I finished high school in four years instead of five. I went to university at 18 and less than two years in I started to get antsy. I couldn’t see my education leading to any meaningful work, so I took a leave of absence and went to college for a practical education in communications. It was a rash decision, and while it was the right one at the time, it was largely motivated by my haste to start working.
I graduated and had my first full time job at 21. Only then did I realize that the degree I had so quickly pooh-poohed was a vital distinction I needed to get the job I wanted, at the pay scale I expected. So I went back and got it, while continuing to work full time.
I bought my first house and was married to my high school sweetheart at 23. A few short years later we jumped on the first vacant piece of property we looked at so that we could realize our dream of building our own house. I was 26 when we built it.
The only thing I didn’t do in a hurry was have children. We were married 5 years before we took the leap. Arguably, one of the best decisions I’ve ever made.
I always thought my propensity to push forward came from a healthy dose of ambition—to achieve, to have, to get somewhere. It served me well, I have a lot to be proud of and I’m comfortably settled into a very good life. But now, with the benefit of a few extra years of experience, and because I’ve finally allowed myself the time to breathe, I find myself wishing I could go back and push pause.
There is so much I would tell my younger self. So much I would do differently with the benefit of hindsight. So here it is, a letter to my younger self:
Life is not a race. I know it feels like it is—you want to do well and achieve so much, and for all the right reasons. But when you dash from goal to goal you forget to savour all the steps in between and miss the opportunity to learn from each misstep. You plough forward, blind to the lessons and deaf to all the warnings and you’ll begin to forget where you were headed and why.
Take the time to really consider your goals. Don’t worry about the expectations of others. They aren’t the ones who will be living your life. I cannot emphasize this enough. Stop, think and revisit your deepest thoughts often. Reflect on who you think you are and who you want to be. What brings you joy and helps you to feel fulfilled? Use this to help you decide what you want to do with your life. A day will come when you learn that a career should be about passion and happiness, rather than expectation and success. It should complement the rest of your your life, not be your life. Otherwise, you might regret some of the choices you make.

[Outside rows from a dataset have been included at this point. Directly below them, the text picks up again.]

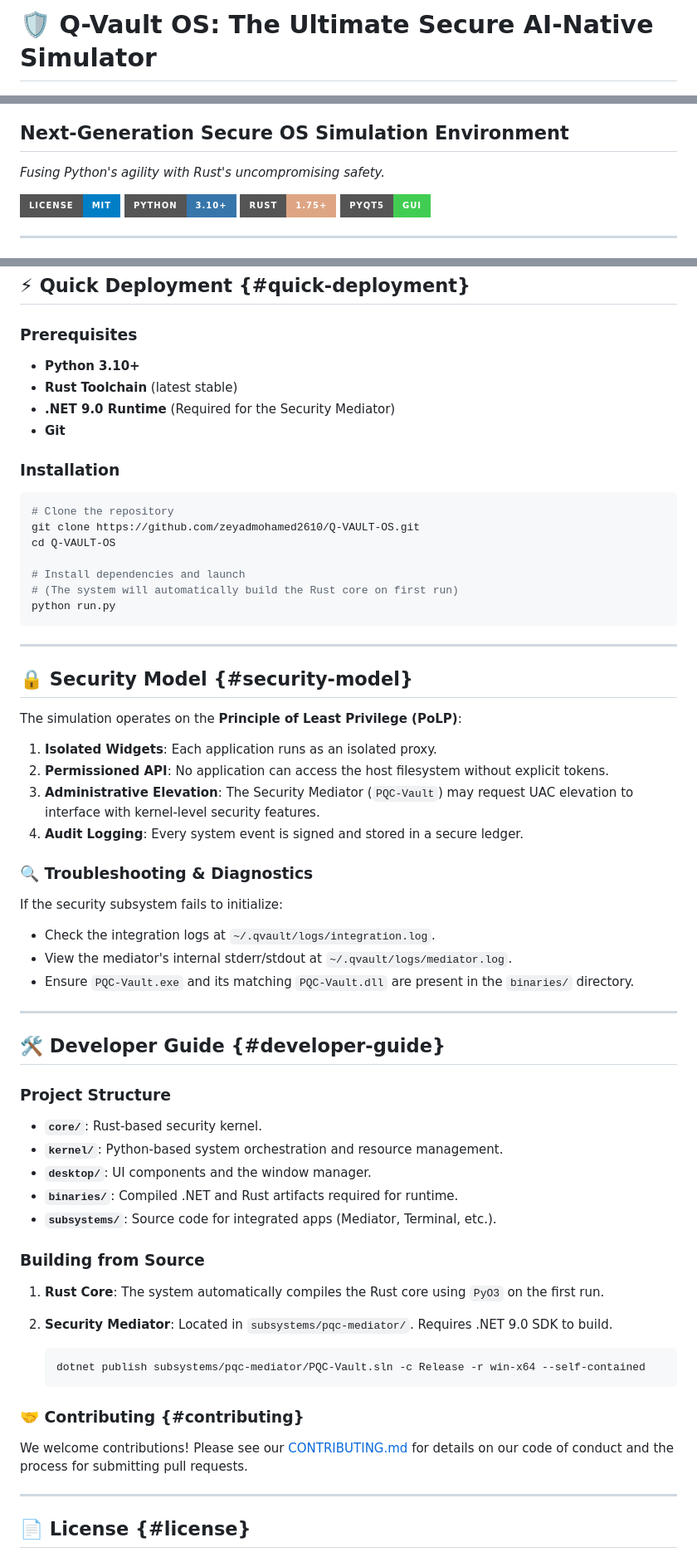
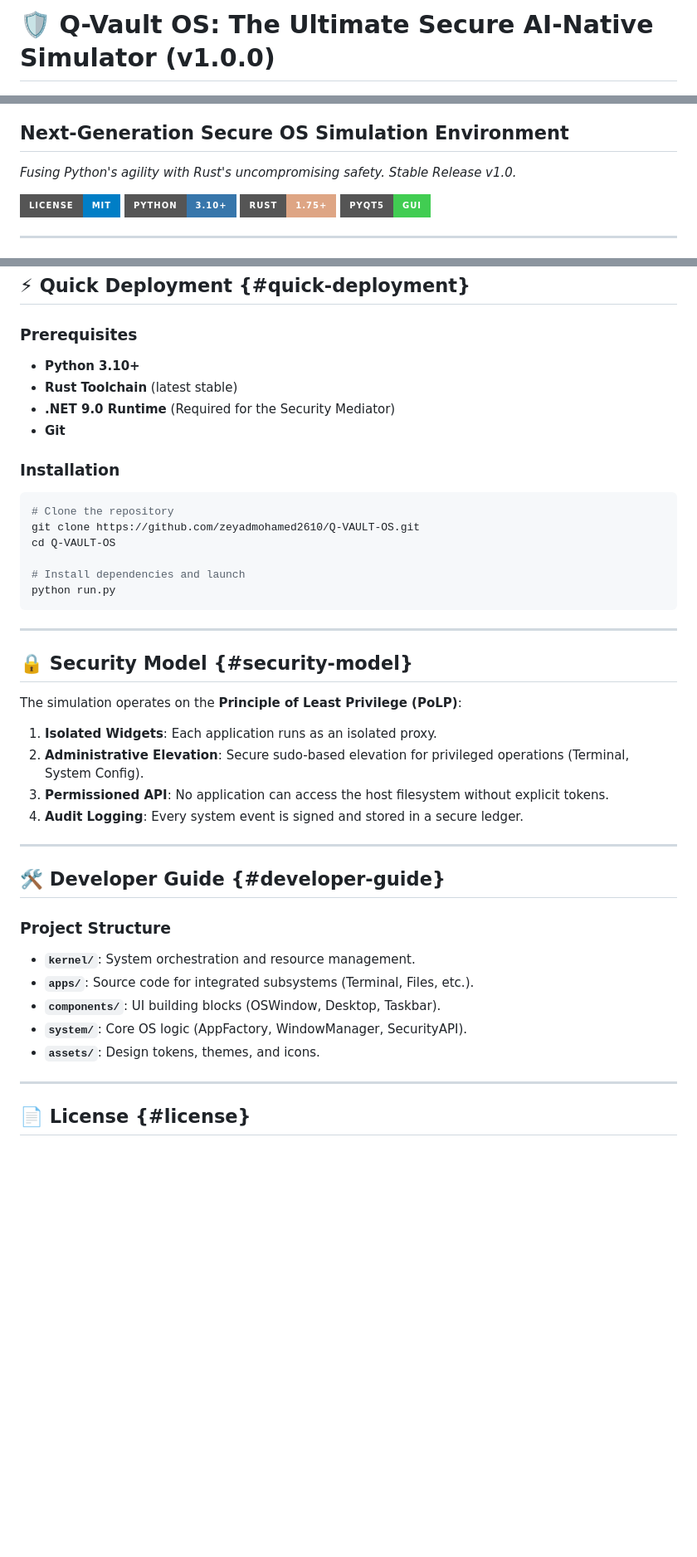
Before and after one commit to zeyadmohamed2610/Q-VAULT-OS, a Markdown page: README.md, 3 parts joined by grey strips. Shown at 83% size. Rendered like a GitHub page; badges without logos; blank space fills up the shorter version.

````diff
--- a/README.md
+++ b/README.md
@@ -1,10 +1,10 @@
-# 🛡️ Q-Vault OS: The Ultimate Secure AI-Native Simulator
+# 🛡️ Q-Vault OS: The Ultimate Secure AI-Native Simulator (v1.0.0)
 
 ![Q-Vault OS UI Mockup](assets/screenshots/hero_mockup.png)
 
 ## **Next-Generation Secure OS Simulation Environment**
 
-*Fusing Python's agility with Rust's uncompromising safety.*
+*Fusing Python's agility with Rust's uncompromising safety. Stable Release v1.0.*
 
 ![License](https://img.shields.io/badge/license-MIT-blue?style=for-the-badge)
 ![Python](https://img.shields.io/badge/python-3.10%2B-3776AB?style=for-the-badge&logo=python&logoColor=white)
@@ -116,21 +108,18 @@ Q-Vault OS is designed with a **Cyber-Security Aesthetic** that balances form an
 ## ⚡ Quick Deployment {#quick-deployment}
 
 ### Prerequisites
-
 - **Python 3.10+**
 - **Rust Toolchain** (latest stable)
 - **.NET 9.0 Runtime** (Required for the Security Mediator)
 - **Git**
 
 ### Installation
-
 ```bash
 # Clone the repository
 git clone https://github.com/zeyadmohamed2610/Q-VAULT-OS.git
 cd Q-VAULT-OS
 
 # Install dependencies and launch
-# (The system will automatically build the Rust core on first run)
 python run.py
 ```
 
@@ -139,44 +128,21 @@ python run.py
 ## 🔒 Security Model {#security-model}
 
 The simulation operates on the **Principle of Least Privilege (PoLP)**:
-
 1. **Isolated Widgets**: Each application runs as an isolated proxy.
-2. **Permissioned API**: No application can access the host filesystem without explicit tokens.
-3. **Administrative Elevation**: The Security Mediator (`PQC-Vault`) may request UAC elevation to interface with kernel-level security features.
+2. **Administrative Elevation**: Secure sudo-based elevation for privileged operations (Terminal, System Config).
+3. **Permissioned API**: No application can access the host filesystem without explicit tokens.
 4. **Audit Logging**: Every system event is signed and stored in a secure ledger.
-
-### 🔍 Troubleshooting & Diagnostics
-
-If the security subsystem fails to initialize:
-
-- Check the integration logs at `~/.qvault/logs/integration.log`.
-- View the mediator's internal stderr/stdout at `~/.qvault/logs/mediator.log`.
-- Ensure `PQC-Vault.exe` and its matching `PQC-Vault.dll` are present in the `binaries/` directory.
 
 ---
 
 ## 🛠️ Developer Guide {#developer-guide}
 
 ### Project Structure
-
-- **`core/`**: Rust-based security kernel.
-- **`kernel/`**: Python-based system orchestration and resource management.
-- **`desktop/`**: UI components and the window manager.
-- **`binaries/`**: Compiled .NET and Rust artifacts required for runtime.
-- **`subsystems/`**: Source code for integrated apps (Mediator, Terminal, etc.).
-
-### Building from Source
-
-1. **Rust Core**: The system automatically compiles the Rust core using `PyO3` on the first run.
-2. **Security Mediator**: Located in `subsystems/pqc-mediator/`. Requires .NET 9.0 SDK to build.
-
-   ```bash
-   dotnet publish subsystems/pqc-mediator/PQC-Vault.sln -c Release -r win-x64 --self-contained
-   ```
-
-### 🤝 Contributing {#contributing}
-
-We welcome contributions! Please see our [CONTRIBUTING.md](CONTRIBUTING.md) for details on our code of conduct and the process for submitting pull requests.
+- **`kernel/`**: System orchestration and resource management.
+- **`apps/`**: Source code for integrated subsystems (Terminal, Files, etc.).
+- **`components/`**: UI building blocks (OSWindow, Desktop, Taskbar).
+- **`system/`**: Core OS logic (AppFactory, WindowManager, SecurityAPI).
+- **`assets/`**: Design tokens, themes, and icons.
 
 ---
 
````
Also changed, not shown: other parts of README.md (+17 -25 lines).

Don’t worry so much. Let yourself make mistakes. If you do everything you can to avoid them, you’ll learn that you are living your life more for others than for yourself. Your mistakes won’t define who you are, but they are valuable tools. They build character and confidence. The beautiful thing about mistakes is that they are truly yours. They help you discover who you really are.
Have fun. You will forget over and over again to live and let loose your grip on responsibility. Your focus on being good will keep you from all the things you should be doing at your age, the things you can only do before family and professional obligations. Play is healthy and important. It’s okay to go off course every once in a while. You might be surprised by the things you learn while taking a short cut, or a detour. Life is longer than you think. You have so much time to get it right.
Most importantly, have faith in yourself. You have so much to offer, all of it just waiting to overflow. It will take time for you to find your way, but when you discover the right direction it will be a wonderful thing. That doesn’t mean you will be free of all the bumpy roads, but a life without bumpy roads is not worth living. Life is not a race, it’s a journey and that the joy really comes from the living.
You are a good person. You are enough. If you slow down, look deep inside, you’ll see it for yourself.
The self you will become
Image: ‘A Brand New Day‘ by Thomas Hawk via a Creative Commons license.